## The problem
For the entries that follow, count the lines containing the string "store" and write only the number.

================================

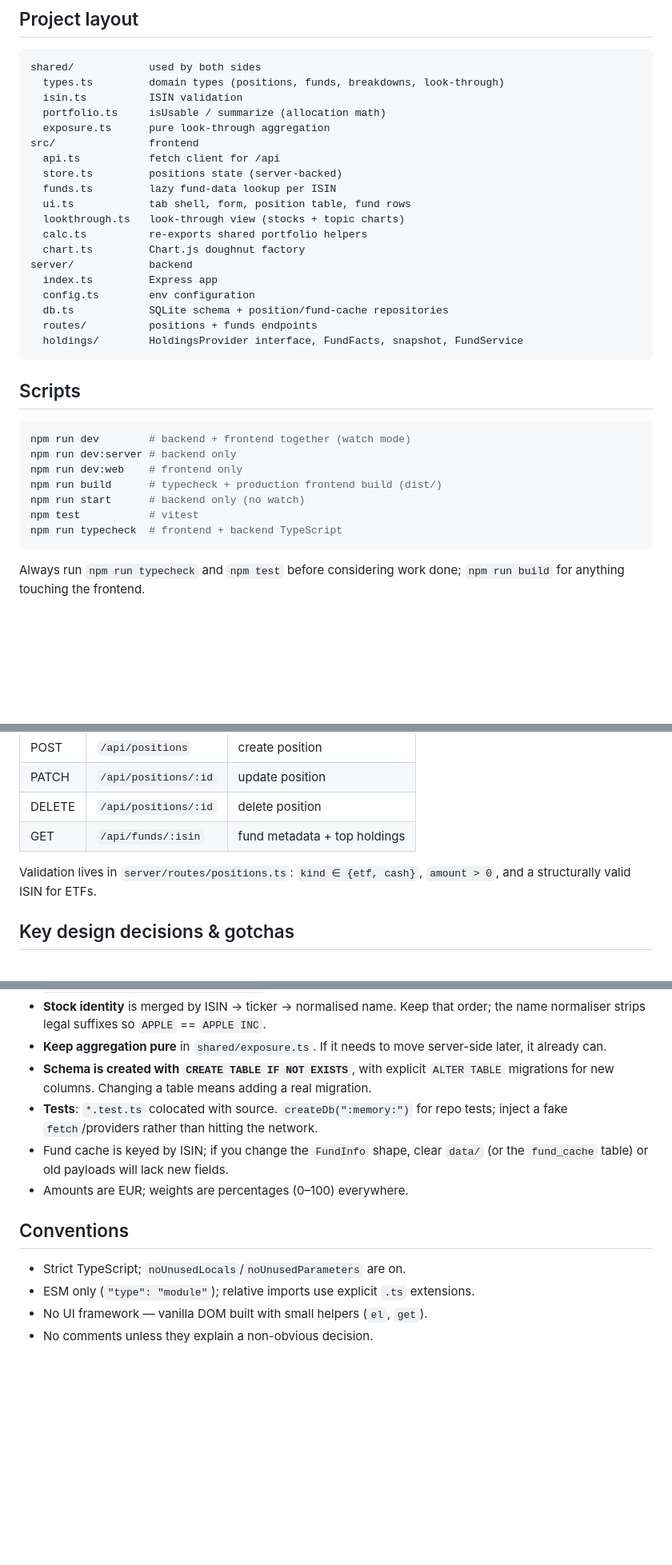
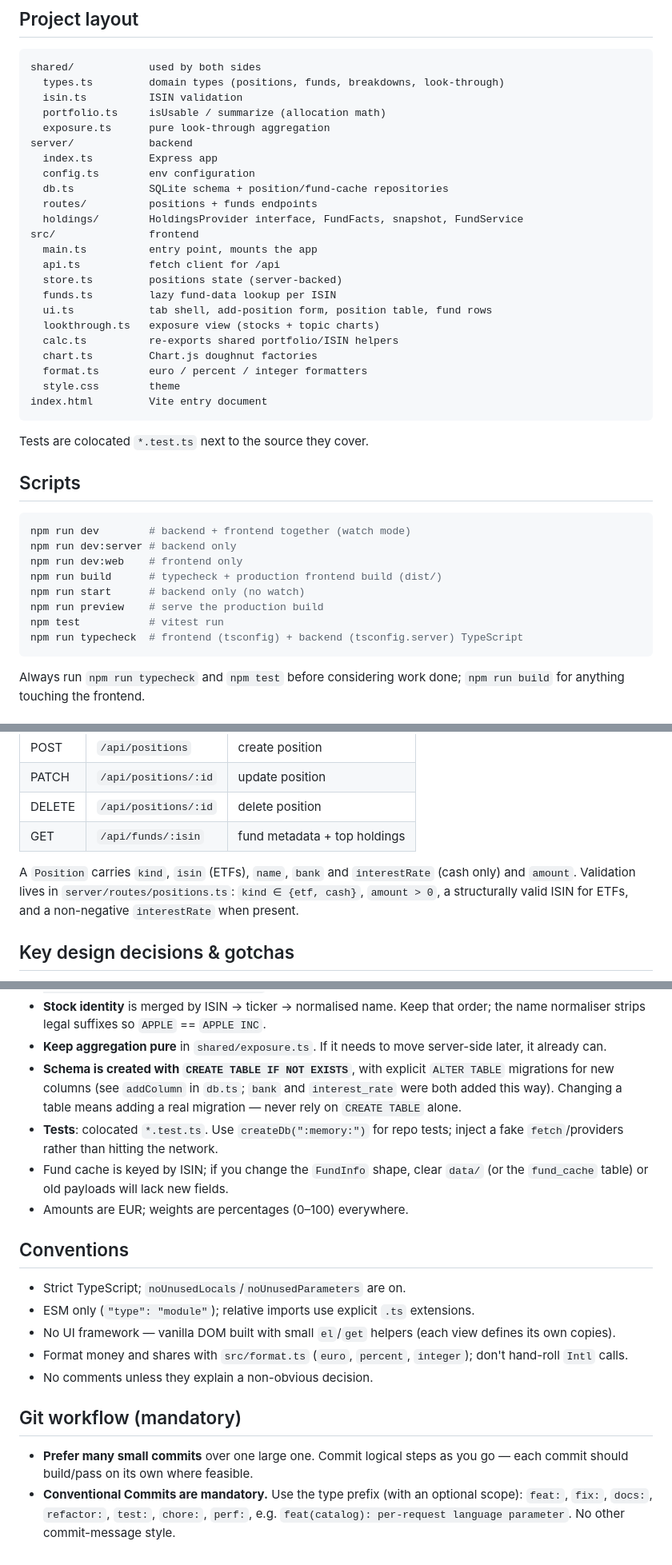
Before and after one commit to AIexanderDicke/etf-viewer, a Markdown page: AGENTS.md, 3 parts joined by grey strips. Shown at 80% size. Rendered like a GitHub page; blank space fills up the shorter version.

Commit message:
docs: refresh AGENTS.md to match the current project
Document cash positions with bank and optional interest rate, use the
actual tab labels (Portfolio / Exposure / Positions), complete the project
layout with the frontend entry, formatters and config files, add the
preview script and the non-negative interestRate validation rule, and
point the migration gotcha at the bank/interest_rate example.

Co-authored-by: pi (deepseek-v4-pro) <noreply@pi.dev>

````diff
--- a/AGENTS.md
+++ b/AGENTS.md
@@ -36,21 +39,27 @@ shared/            used by both sides
   isin.ts          ISIN validation
   portfolio.ts     isUsable / summarize (allocation math)
   exposure.ts      pure look-through aggregation
-src/               frontend
-  api.ts           fetch client for /api
-  store.ts         positions state (server-backed)
-  funds.ts         lazy fund-data lookup per ISIN
-  ui.ts            tab shell, form, position table, fund rows
-  lookthrough.ts   look-through view (stocks + topic charts)
-  calc.ts          re-exports shared portfolio helpers
-  chart.ts         Chart.js doughnut factory
 server/            backend
   index.ts         Express app
   config.ts        env configuration
   db.ts            SQLite schema + position/fund-cache repositories
   routes/          positions + funds endpoints
   holdings/        HoldingsProvider interface, FundFacts, snapshot, FundService
+src/               frontend
+  main.ts          entry point, mounts the app
+  api.ts           fetch client for /api
+  store.ts         positions state (server-backed)
+  funds.ts         lazy fund-data lookup per ISIN
+  ui.ts            tab shell, add-position form, position table, fund rows
+  lookthrough.ts   exposure view (stocks + topic charts)
+  calc.ts          re-exports shared portfolio/ISIN helpers
+  chart.ts         Chart.js doughnut factories
+  format.ts        euro / percent / integer formatters
+  style.css        theme
+index.html         Vite entry document
 ```
+
+Tests are colocated `*.test.ts` next to the source they cover.
 
 ## Scripts
 
@@ -60,8 +69,9 @@ npm run dev:server # backend only
 npm run dev:web    # frontend only
 npm run build      # typecheck + production frontend build (dist/)
 npm run start      # backend only (no watch)
-npm test           # vitest
-npm run typecheck  # frontend + backend TypeScript
+npm run preview    # serve the production build
+npm test           # vitest run
+npm run typecheck  # frontend (tsconfig) + backend (tsconfig.server) TypeScript
 ```
 
 Always run `npm run typecheck` and `npm test` before considering work done;
@@ -95,8 +105,10 @@ The SQLite file lives in `data/` and is gitignored.
 | DELETE | `/api/positions/:id` | delete position |
 | GET | `/api/funds/:isin` | fund metadata + top holdings |
 
-Validation lives in `server/routes/positions.ts`: `kind ∈ {etf, cash}`,
-`amount > 0`, and a structurally valid ISIN for ETFs.
+A `Position` carries `kind`, `isin` (ETFs), `name`, `bank` and `interestRate`
+(cash only) and `amount`. Validation lives in `server/routes/positions.ts`:
+`kind ∈ {etf, cash}`, `amount > 0`, a structurally valid ISIN for ETFs, and a
+non-negative `interestRate` when present.
 
 ## Key design decisions & gotchas
 
@@ -117,10 +129,11 @@ Validation lives in `server/routes/positions.ts`: `kind ∈ {etf, cash}`,
 - **Keep aggregation pure** in `shared/exposure.ts`. If it needs to move
   server-side later, it already can.
 - **Schema is created with `CREATE TABLE IF NOT EXISTS`**, with explicit
-  `ALTER TABLE` migrations for new columns. Changing a table means adding a real
-  migration.
-- **Tests**: `*.test.ts` colocated with source. `createDb(":memory:")` for repo
-  tests; inject a fake `fetch`/providers rather than hitting the network.
+  `ALTER TABLE` migrations for new columns (see `addColumn` in `db.ts`; `bank`
+  and `interest_rate` were both added this way). Changing a table means adding a
+  real migration — never rely on `CREATE TABLE` alone.
+- **Tests**: colocated `*.test.ts`. Use `createDb(":memory:")` for repo tests;
+  inject a fake `fetch`/providers rather than hitting the network.
 - Fund cache is keyed by ISIN; if you change the `FundInfo` shape, clear
   `data/` (or the `fund_cache` table) or old payloads will lack new fields.
 - Amounts are EUR; weights are percentages (0–100) everywhere.
@@ -129,5 +142,17 @@ Validation lives in `server/routes/positions.ts`: `kind ∈ {etf, cash}`,
 
 - Strict TypeScript; `noUnusedLocals`/`noUnusedParameters` are on.
 - ESM only (`"type": "module"`); relative imports use explicit `.ts` extensions.
-- No UI framework — vanilla DOM built with small helpers (`el`, `get`).
+- No UI framework — vanilla DOM built with small `el`/`get` helpers (each view
+  defines its own copies).
+- Format money and shares with `src/format.ts` (`euro`, `percent`, `integer`);
+  don't hand-roll `Intl` calls.
 - No comments unless they explain a non-obvious decision.
+
+## Git workflow (mandatory)
+
+- **Prefer many small commits** over one large one. Commit logical steps as you
+  go — each commit should build/pass on its own where feasible.
+- **Conventional Commits are mandatory.** Use the type prefix (with an optional
+  scope): `feat:`, `fix:`, `docs:`, `refactor:`, `test:`, `chore:`, `perf:`,
+  e.g. `feat(catalog): per-request language parameter`. No other commit-message
+  style.
````
Also changed, not shown: other parts of AGENTS.md (+5 -2 lines).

================================

## Solution below
2